Required action: What you return should be the lines of the data containing "card", each in full.

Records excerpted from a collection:
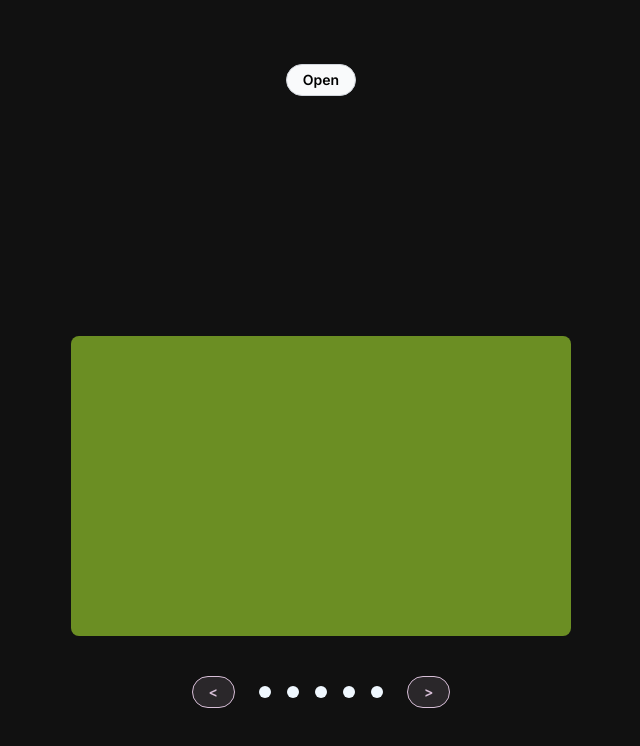
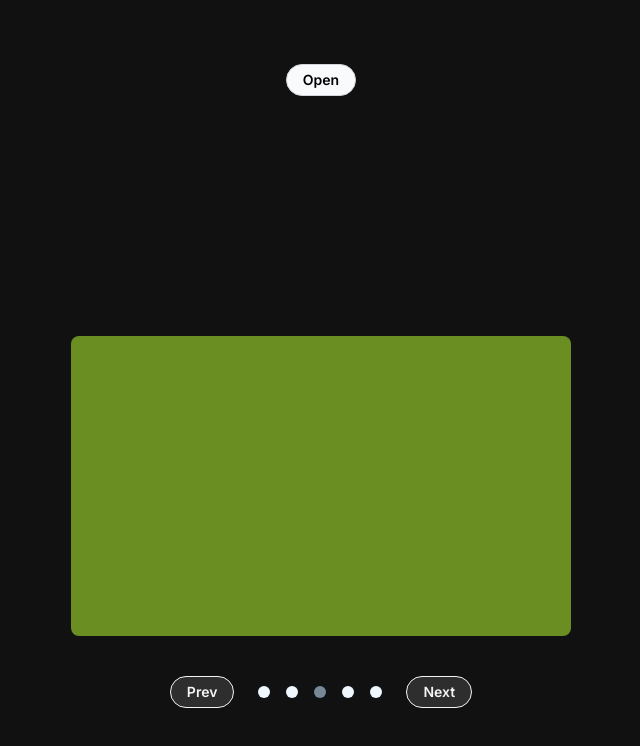
Before and after one commit to yayuniverse/dynamic-interface-interactions-practice, a website built with webpack: page src/template.html in a window 1280 px wide. Shown: the whole page, without its empty margins (319-959 px from the left). Built offline with nearby package versions, Linux system fonts and the light colour scheme.

Commit message:
fix: update button labels for navigation and change active dot color

```diff
--- a/src/carousel.css
+++ b/src/carousel.css
@@ -55,9 +55,9 @@
 }
 
 .nav-wrapper button {
-  background-color: rgba(216, 191, 216, 0.125);
-  border: 1px solid thistle;
-  color: thistle;
+  background-color: rgba(245, 245, 245, 0.125);
+  border: 1px solid whitesmoke;
+  color: whitesmoke;
 }
 
 .dot-group {
@@ -71,3 +71,7 @@
   border-radius: 50%;
   background-color: aliceblue;
 }
+
+.active-dot {
+  background-color: lightslategrey;
+}
--- a/src/template.html
+++ b/src/template.html
@@ -28,15 +28,15 @@
       </div>
 
       <span class="nav-wrapper">
-        <button class="prev-button"> < </button>
+        <button class="prev-button"> Prev </button>
         <span class="dot-group">
-          <span class="dot dot1"></span>
+          <span class="dot dot1 active-dot"></span>
           <span class="dot dot2"></span>
           <span class="dot dot3"></span>
           <span class="dot dot4"></span>
           <span class="dot dot5"></span>
         </span>
-        <button class="next-button"> > </button>
+        <button class="next-button"> Next </button>
       </span>
     </div>
   </body>
```
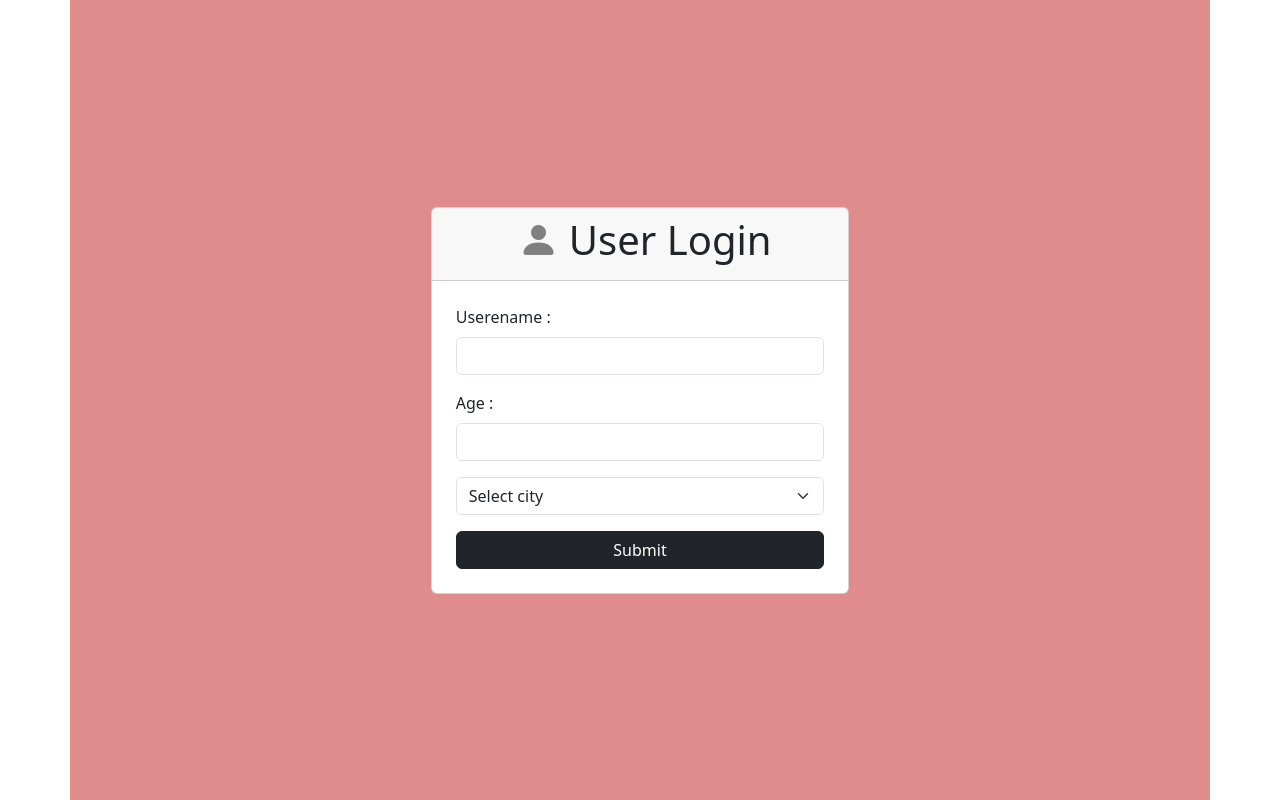
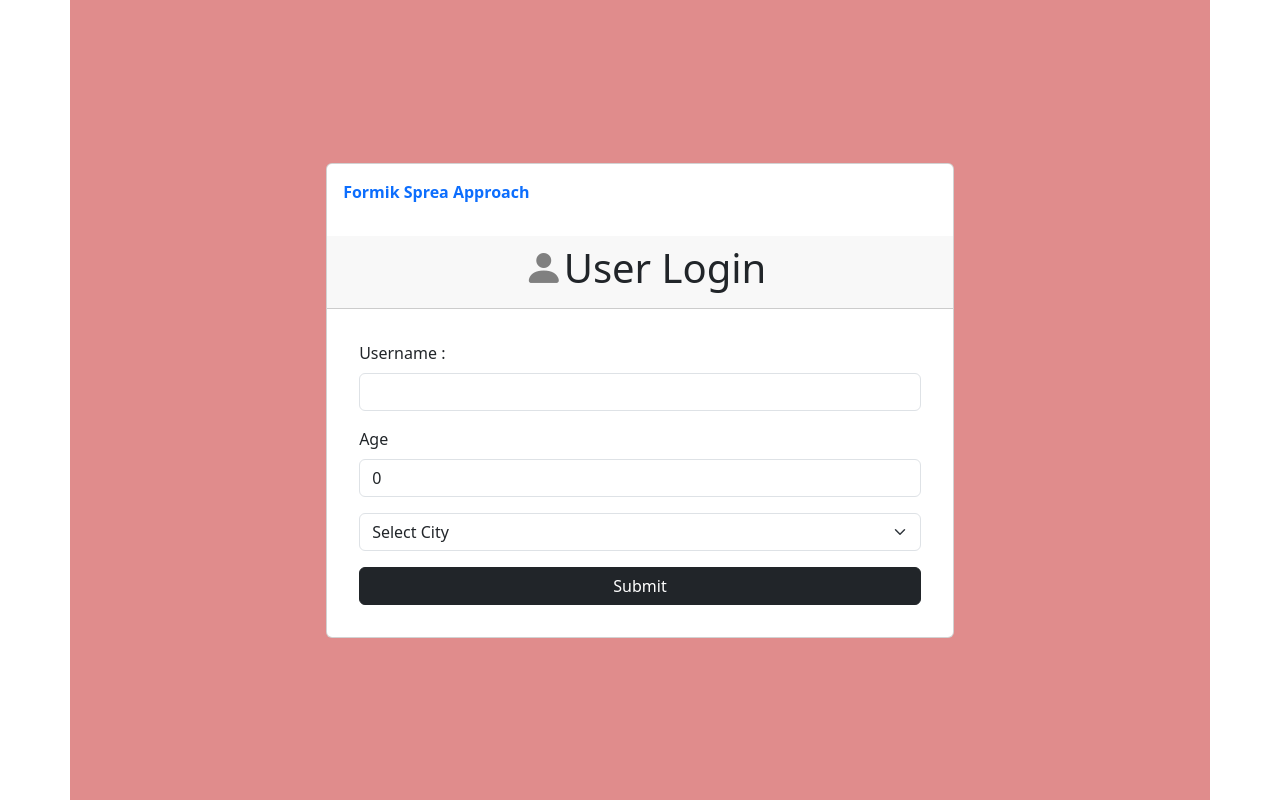
Before and after one commit to Himanshu12866/UI-react, a React (Vite) app in the folder learnreact/: page / in a window 1280 px wide. Built offline with nearby package versions, Linux system fonts and the light colour scheme.

Commit message:
"Added FormDemo5 component, removed FormDemo4 component, and updated imports"

```diff
--- a/learnreact/src/App.jsx
+++ b/learnreact/src/App.jsx
@@ -2,9 +2,10 @@
 import "./component/login.component.css";
 import "./component/input.component.css";
 import "./App.css"
+import FormDemo5 from "./component/formdemo5";
 // import FormDemo2 from "./component/formValidation1";
 // import FormDemo3 from "./component/formDemo3";
-import FormDemo4 from "./component/formikSpread";
+// import FormDemo4 from "./component/formikSpread";
 // import FakeStoreApi from "./component/fakestoreaoi";
 // import FormDemo from "./component/formdemo";
 // import FormDemo1 from "./component/formDemo1";
@@ -33,7 +34,8 @@ function App() {
       {/* <FormDemo1/> */}
       {/* <FormDemo2/> */}
       {/* <FormDemo3/> */}
-      <FormDemo4 />
+      {/* <FormDemo4 /> */}
+      <FormDemo5/>
     </div>
   )
 }
--- /dev/null
+++ b/learnreact/src/component/formdemo5.jsx
@@ -0,0 +1,52 @@
+
+import { useFormik } from "formik";
+import *as yup from "yup";
+export default function FormDemo5() {
+    const formik = useFormik({
+        initialValues: {
+            username: "",
+            age: 0,
+            city: ""
+        },
+        validationSchema: yup.object({
+            username: yup.string().required("username is required"),
+            age: yup.number().required("Age Requierd"),
+            city: yup.string().required("City required")
+        }),
+        onSubmit: (valeus) => {
+            console.log(valeus)
+        }
+
+    })
+    return (
+        <section className="d-flex justify-content-center align-items-center w-75">
+            <div className="card w-75">
+                <p className="p-3 text-primary fw-bold">Formik Sprea Approach</p>
+                <div className="card-header text-center">
+                    <h1><span className="bi bi-person-fill"></span>User Login</h1>
+                </div>
+                <div className="card-body">
+                    <form className="p-3" onSubmit={formik.handleSubmit}>
+                        <label className="form-label">Username :</label>
+                        <input className="form-control" {...formik.getFieldProps("username")} name="username" type="text"></input>
+                        <p>{formik.errors.username}</p>
+                        <label className="form-label">Age</label>
+                        <input className="form-control" {...formik.getFieldProps("age")} type="text" name="age"></input>
+                        <p>{formik.errors.age}</p>
+                        <select className="form-select" {...formik.getFieldProps("city")} name="city">
+                            <option value="-1">Select City</option>
+                            <option value="rewa">Rewa</option>
+                        </select>
+                        <p>
+                            {
+                                formik.errors.city
+                            }
+
+                        </p>
+                        <button className="btn btn-dark w-100" type="submit">Submit</button>
+                    </form>
+                </div>
+            </div>
+        </section>
+    )
+}
```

Response below:
+            <div className="card w-75">
+                <div className="card-header text-center">
+                <div className="card-body">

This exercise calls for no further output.